**The task**
Wherever the word "flush" occurs in the lines below, copy the whole line.

** Opening Data listing block **

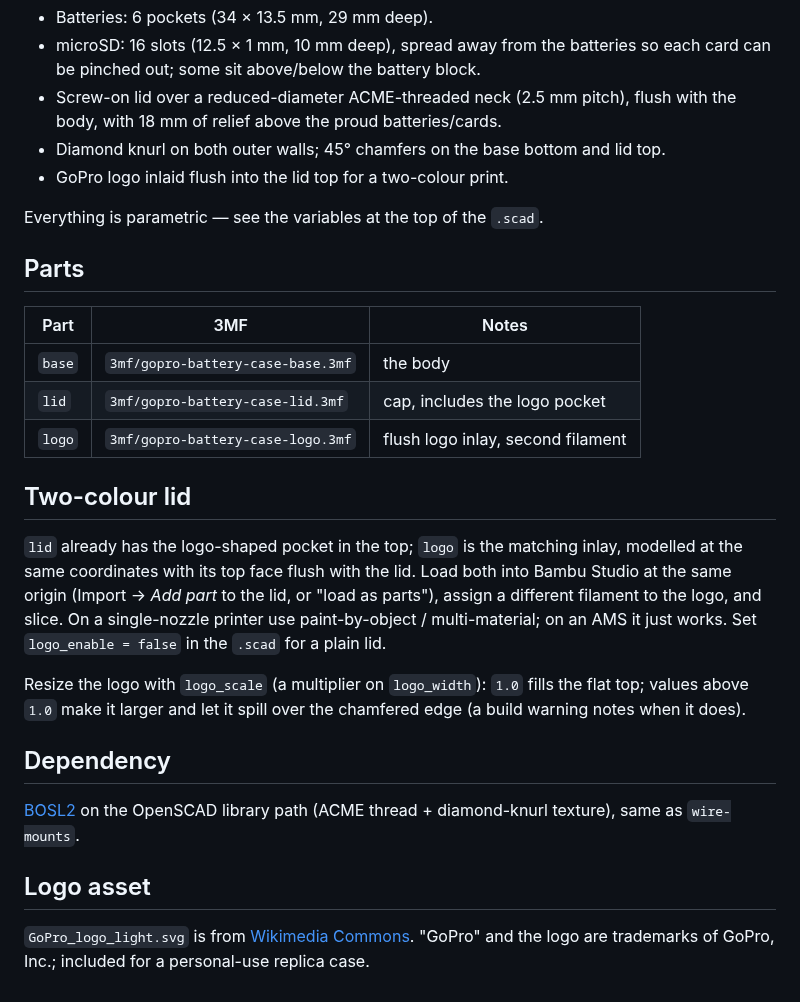
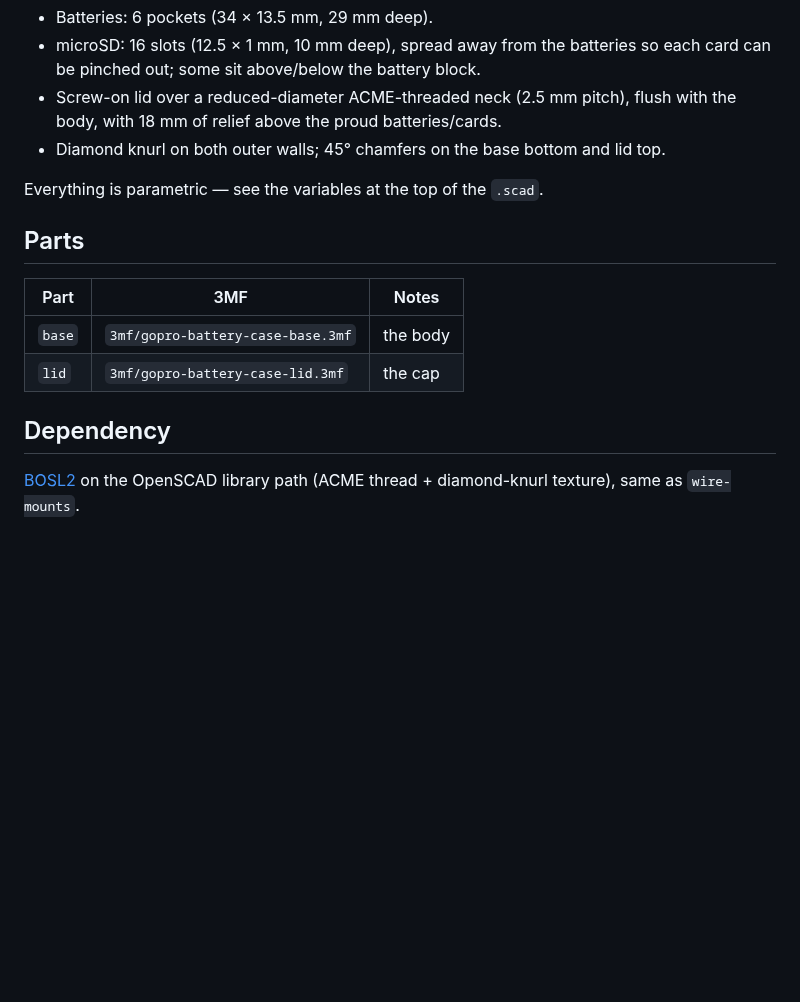
Before and after one commit to chrissnell/3D-Models, a Markdown page: gopro-battery-case/README.md, the part around the change. GitHub-like rendering; blank space fills up the shorter version.

Commit message:
Remove the logo from the cap
Drops the GoPro logo inlay, the logo pocket, the logo_* parameters, the
logo/cap-combined 3MFs and the SVG asset. The lid is now a plain knurled
cap; parts are just base and lid.

```diff
--- a/gopro-battery-case/README.md
+++ b/gopro-battery-case/README.md
@@ -9,7 +9,6 @@ cards** — no camera. ~104 mm diameter.
 - Screw-on lid over a reduced-diameter ACME-threaded neck (2.5 mm pitch), flush
   with the body, with 18 mm of relief above the proud batteries/cards.
 - Diamond knurl on both outer walls; 45° chamfers on the base bottom and lid top.
-- GoPro logo inlaid flush into the lid top for a two-colour print.
 
 Everything is parametric — see the variables at the top of the `.scad`.
 
@@ -18,30 +17,9 @@ Everything is parametric — see the variables at the top of the `.scad`.
 | Part | 3MF | Notes |
 | --- | --- | --- |
 | `base` | `3mf/gopro-battery-case-base.3mf` | the body |
-| `lid` | `3mf/gopro-battery-case-lid.3mf` | cap, includes the logo pocket |
-| `logo` | `3mf/gopro-battery-case-logo.3mf` | flush logo inlay, second filament |
-
-## Two-colour lid
-
-`lid` already has the logo-shaped pocket in the top; `logo` is the matching
-inlay, modelled at the same coordinates with its top face flush with the lid.
-Load both into Bambu Studio at the same origin (Import → *Add part* to the lid,
-or "load as parts"), assign a different filament to the logo, and slice. On a
-single-nozzle printer use paint-by-object / multi-material; on an AMS it just
-works. Set `logo_enable = false` in the `.scad` for a plain lid.
-
-Resize the logo with `logo_scale` (a multiplier on `logo_width`): `1.0` fills
-the flat top; values above `1.0` make it larger and let it spill over the
-chamfered edge (a build warning notes when it does).
+| `lid` | `3mf/gopro-battery-case-lid.3mf` | the cap |
 
 ## Dependency
 
 [BOSL2](https://github.com/BelfrySCAD/BOSL2) on the OpenSCAD library path
 (ACME thread + diamond-knurl texture), same as `wire-mounts`.
-
-## Logo asset
-
-`GoPro_logo_light.svg` is from
-[Wikimedia Commons](https://commons.wikimedia.org/wiki/File:GoPro_logo.svg).
-"GoPro" and the logo are trademarks of GoPro, Inc.; included for a personal-use
-replica case.
```
Also changed, not shown: README.md (+1 -1 lines), gopro-battery-case/gopro-battery-case.png, 5 other files.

** Closing Data listing block **

**Reply to the task**
 - Screw-on lid over a reduced-diameter ACME-threaded neck (2.5 mm pitch), flush
-- GoPro logo inlaid flush into the lid top for a two-colour print.
-| `logo` | `3mf/gopro-battery-case-logo.3mf` | flush logo inlay, second filament |
-inlay, modelled at the same coordinates with its top face flush with the lid.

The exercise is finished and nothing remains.